Changes in the gut microbiota in patients suffering colorectal cancer support a role for host–microbe interactions in the origin and development of malignancy. This has enabled the development of novel microbiota-based therapeutics and diagnostic tools [70,71]. Intake of dietary fiber, which has been associated with increased production of SCFAs (especially butyrate), inhibits human colon cancer cell proliferation via cell cycle arrest and apoptosis and may, therefore, protect against colon cancer [72,73]. SCFAs are crucial in cell homeostasis; therefore, the manipulation of SCFA levels in the intestinal tract via changes in microbiota composition could be relevant for cancer treatment/prevention. Recently, studies reviewed the detrimental and/or protective roles of SFCAs, produced by microbiota, in several cancers [74]. Butyrate seems to exert anticancer effects by modulating the immune system and through inhibition of multiple signaling pathways, including HDACs (see Table 2), although the mechanisms by which it mediates apoptosis and growth arrest in cancer cells remain unclear [75,76,77].

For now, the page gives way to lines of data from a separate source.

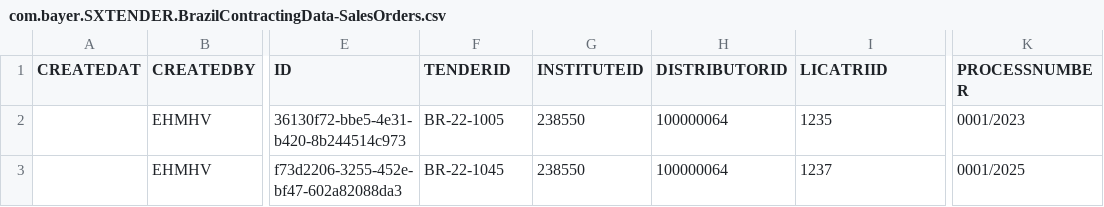
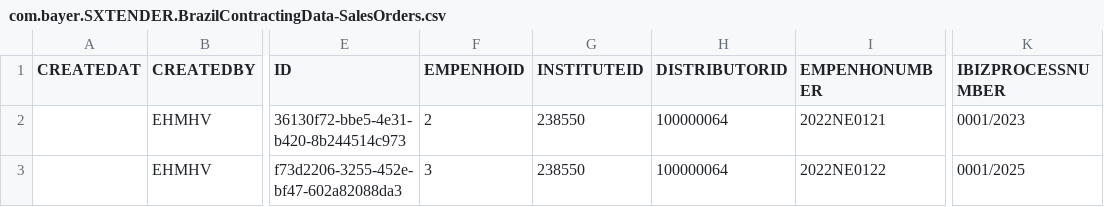
Before and after one commit to mandar-velankar/TNDR_FAST_BACKEND, a CSV file: db/csv/com.bayer.SXTENDER.BrazilContractingData-SalesOrders.csv, drawn as a sheet; only a part is shown, gaps mark what is left out; the diff names each change by its address in the sheet, - before the commit and + after, or states it on an @@ line.

```diff
--- a/db/csv/com.bayer.SXTENDER.BrazilContractingData-SalesOrders.csv
+++ b/db/csv/com.bayer.SXTENDER.BrazilContractingData-SalesOrders.csv
-F1: TENDERID
+F1: EMPENHOID
-I1: LICATRIID
+I1: EMPENHONUMBER
-K1: PROCESSNUMBER
+K1: IBIZPROCESSNUMBER
-F2 (EMPENHOID): BR-22-1005
+F2 (EMPENHOID): 2
-I2 (EMPENHONUMBER): 1235
+I2 (EMPENHONUMBER): 2022NE0121
-F3 (EMPENHOID): BR-22-1045
+F3 (EMPENHOID): 3
-I3 (EMPENHONUMBER): 1237
+I3 (EMPENHONUMBER): 2022NE0122
```
Also changed, not shown: db/csv/com.bayer.SXTENDER.BrazilContractingData-SalesOrderProducts.csv, 1 other file.
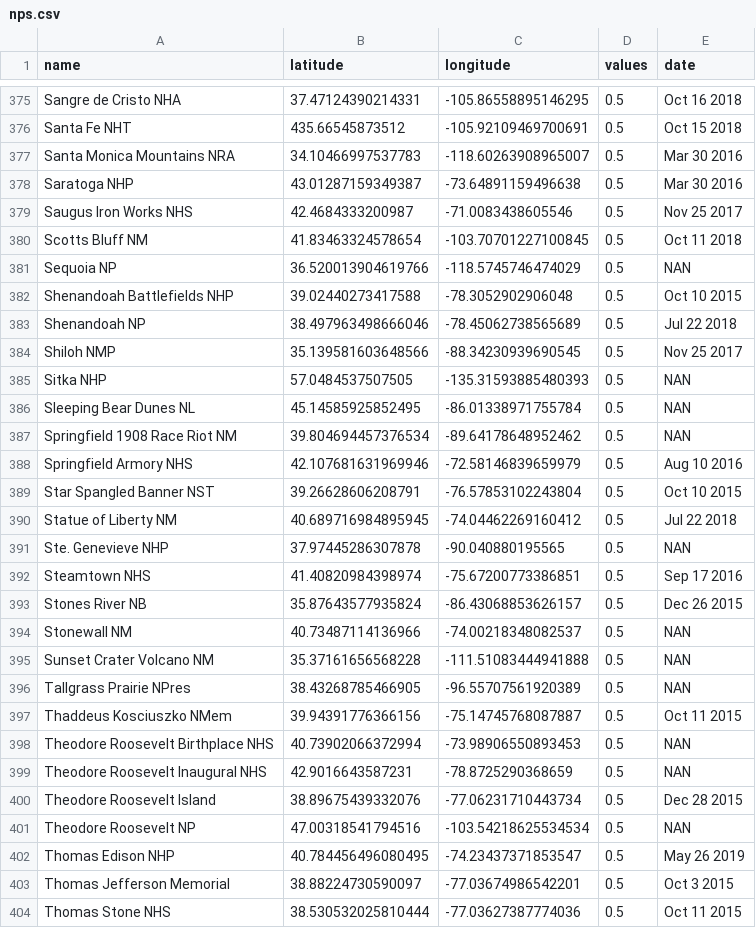
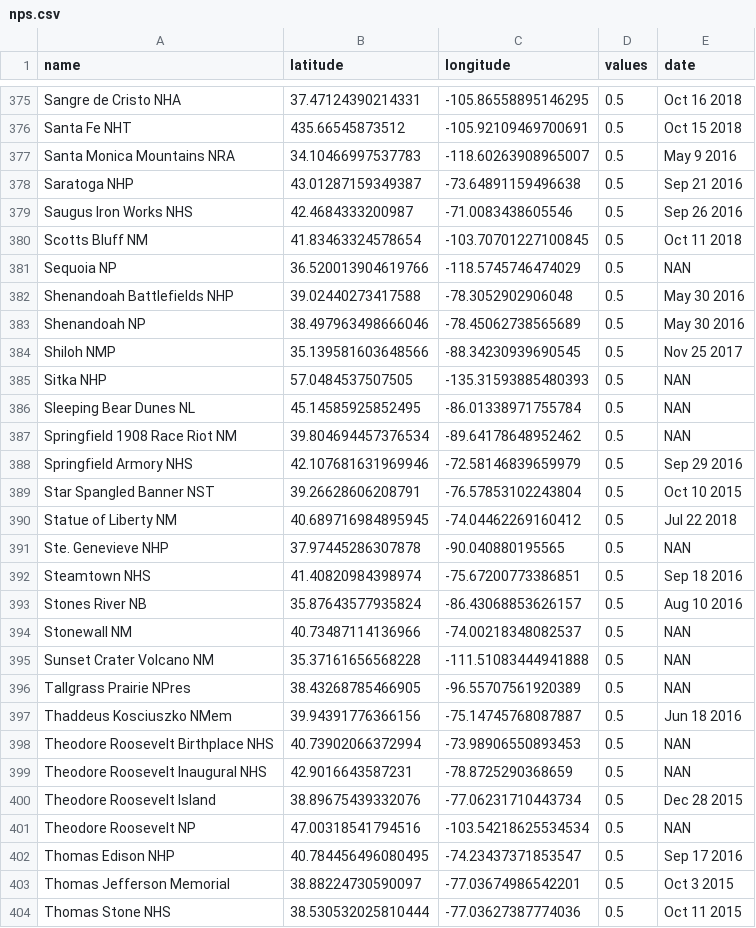
Before and after one commit to cgrundman/travel-map-visualization, a CSV file: nps.csv, drawn as a sheet; only a part is shown, gaps mark what is left out; the diff covers the shown part only.

Commit message:
add 2016 dates

```diff
--- a/nps.csv
+++ b/nps.csv
@@ -376,9 +376,9 @@ Sangre de Cristo NHA,37.47124390214331,-105.86558895146295,0.5,Oct 16 2018
 Santa Fe NHT,435.66545873512,-105.92109469700691,0.5,Oct 15 2018
-Santa Monica Mountains NRA,34.10466997537783,-118.60263908965007,0.5,Mar 30 2016
-Saratoga NHP,43.01287159349387,-73.64891159496638,0.5,Mar 30 2016
-Saugus Iron Works NHS,42.4684333200987,-71.0083438605546,0.5,Nov 25 2017
+Santa Monica Mountains NRA,34.10466997537783,-118.60263908965007,0.5,May 9 2016
+Saratoga NHP,43.01287159349387,-73.64891159496638,0.5,Sep 21 2016
+Saugus Iron Works NHS,42.4684333200987,-71.0083438605546,0.5,Sep 26 2016
 Scotts Bluff NM,41.83463324578654,-103.70701227100845,0.5,Oct 11 2018
 Sequoia NP,36.520013904619766,-118.5745746474029,0.5,NAN
-Shenandoah Battlefields NHP,39.02440273417588,-78.3052902906048,0.5,Oct 10 2015
-Shenandoah NP,38.497963498666046,-78.45062738565689,0.5,Jul 22 2018
+Shenandoah Battlefields NHP,39.02440273417588,-78.3052902906048,0.5,May 30 2016
+Shenandoah NP,38.497963498666046,-78.45062738565689,0.5,May 30 2016
 Shiloh NMP,35.139581603648566,-88.34230939690545,0.5,Nov 25 2017
@@ -387,3 +387,3 @@ Sleeping Bear Dunes NL,45.14585925852495,-86.01338971755784,0.5,NAN
 Springfield 1908 Race Riot NM,39.804694457376534,-89.64178648952462,0.5,NAN
-Springfield Armory NHS,42.107681631969946,-72.58146839659979,0.5,Aug 10 2016
+Springfield Armory NHS,42.107681631969946,-72.58146839659979,0.5,Sep 29 2016
 Star Spangled Banner NST,39.26628606208791,-76.57853102243804,0.5,Oct 10 2015
@@ -391,4 +391,4 @@ Statue of Liberty NM,40.689716984895945,-74.04462269160412,0.5,Jul 22 2018
 Ste. Genevieve NHP,37.97445286307878,-90.040880195565,0.5,NAN
-Steamtown NHS,41.40820984398974,-75.67200773386851,0.5,Sep 17 2016
-Stones River NB,35.87643577935824,-86.43068853626157,0.5,Dec 26 2015
+Steamtown NHS,41.40820984398974,-75.67200773386851,0.5,Sep 18 2016
+Stones River NB,35.87643577935824,-86.43068853626157,0.5,Aug 10 2016
 Stonewall NM,40.73487114136966,-74.00218348082537,0.5,NAN
@@ -396,3 +396,3 @@ Sunset Crater Volcano NM,35.37161656568228,-111.51083444941888,0.5,NAN
 Tallgrass Prairie NPres,38.43268785466905,-96.55707561920389,0.5,NAN
-Thaddeus Kosciuszko NMem,39.94391776366156,-75.14745768087887,0.5,Oct 11 2015
+Thaddeus Kosciuszko NMem,39.94391776366156,-75.14745768087887,0.5,Jun 18 2016
 Theodore Roosevelt Birthplace NHS,40.73902066372994,-73.98906550893453,0.5,NAN
@@ -401,3 +401,3 @@ Theodore Roosevelt Island,38.89675439332076,-77.06231710443734,0.5,Dec 28 2015
 Theodore Roosevelt NP,47.00318541794516,-103.54218625534534,0.5,NAN
-Thomas Edison NHP,40.784456496080495,-74.23437371853547,0.5,May 26 2019
+Thomas Edison NHP,40.784456496080495,-74.23437371853547,0.5,Sep 17 2016
 Thomas Jefferson Memorial,38.88224730590097,-77.03674986542201,0.5,Oct 3 2015
```
Also changed, not shown: 74 edited cells elsewhere in this file.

The activation of FFAR2 and FFAR3 receptors by SCFAs also drives BC cells toward a non-invasive phenotype and, therefore, may inhibit metastasis [82]. Many cancer cells exhibit altered acetylation levels, as well as overexpression of numerous HDACs [83,84]. The abnormal histone acetylation profile leads to cellular disorders, including tumor initiation and progression of BC [85]. In fact, to date, butyrate appears to be the most potent HDAC and tumor inhibitor among investigated natural compounds that epigenetically upregulate tumor-suppressor genes in cancer cells and anti-inflammatory genes in immune cells [55,56,57]. There are also data implicating the SCFA receptor FFAR2 in the ability of butyrate to suppress HDAC expression and hypermethylation of inflammation suppressors in colon carcinogenesis, suggesting that this specific receptor could be involved in epigenetic control of tumor suppression [58]. However, in vivo studies in mice revealed that butyrate suppressed colon carcinogenesis through the modulation of immune responses, without affecting HDAC and downstream signaling pathways [86]. In fact, butyrate increased Treg expression acting on GPR109A receptors, reducing proinflammatory cytokine production and preventing cell proliferation and cell survival [50].

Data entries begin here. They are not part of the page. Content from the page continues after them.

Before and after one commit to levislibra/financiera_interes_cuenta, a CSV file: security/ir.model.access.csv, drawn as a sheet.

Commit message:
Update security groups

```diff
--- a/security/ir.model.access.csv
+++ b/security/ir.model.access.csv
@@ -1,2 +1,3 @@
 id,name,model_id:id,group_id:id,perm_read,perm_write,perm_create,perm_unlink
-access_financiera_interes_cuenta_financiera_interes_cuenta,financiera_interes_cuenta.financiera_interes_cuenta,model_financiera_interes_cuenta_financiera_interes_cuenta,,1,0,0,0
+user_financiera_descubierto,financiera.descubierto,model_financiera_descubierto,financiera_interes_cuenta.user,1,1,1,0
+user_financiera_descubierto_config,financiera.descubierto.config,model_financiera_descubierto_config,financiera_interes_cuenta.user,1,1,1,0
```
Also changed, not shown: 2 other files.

Valproic acid (2-propylpentanoic acid), a branched SCFA well-known as an anticonvulsant drug, significantly inhibited proliferation of breast cancer cells, in vitro and in pre-clinical studies, by modulating multiple signaling pathways [87]. Valproic acid reduced the cell viability of MCF-7 cells through arrest of the cell cycle, induction of cyclin-dependent kinase inhibitor p21, apoptosis (by upregulation) of Bak, and decreased telomerase activity [88]. This SCFA is clinically available as an HDAC inhibitor, producing cytotoxicity in BC stem cells via apoptosis [89]. These results support targeting epigenetic regulation of histones as a promising treatment of breast cancer.

3.2. Modulation of Redox Signaling by SCFAs and Its Impact on Breast Cancer Development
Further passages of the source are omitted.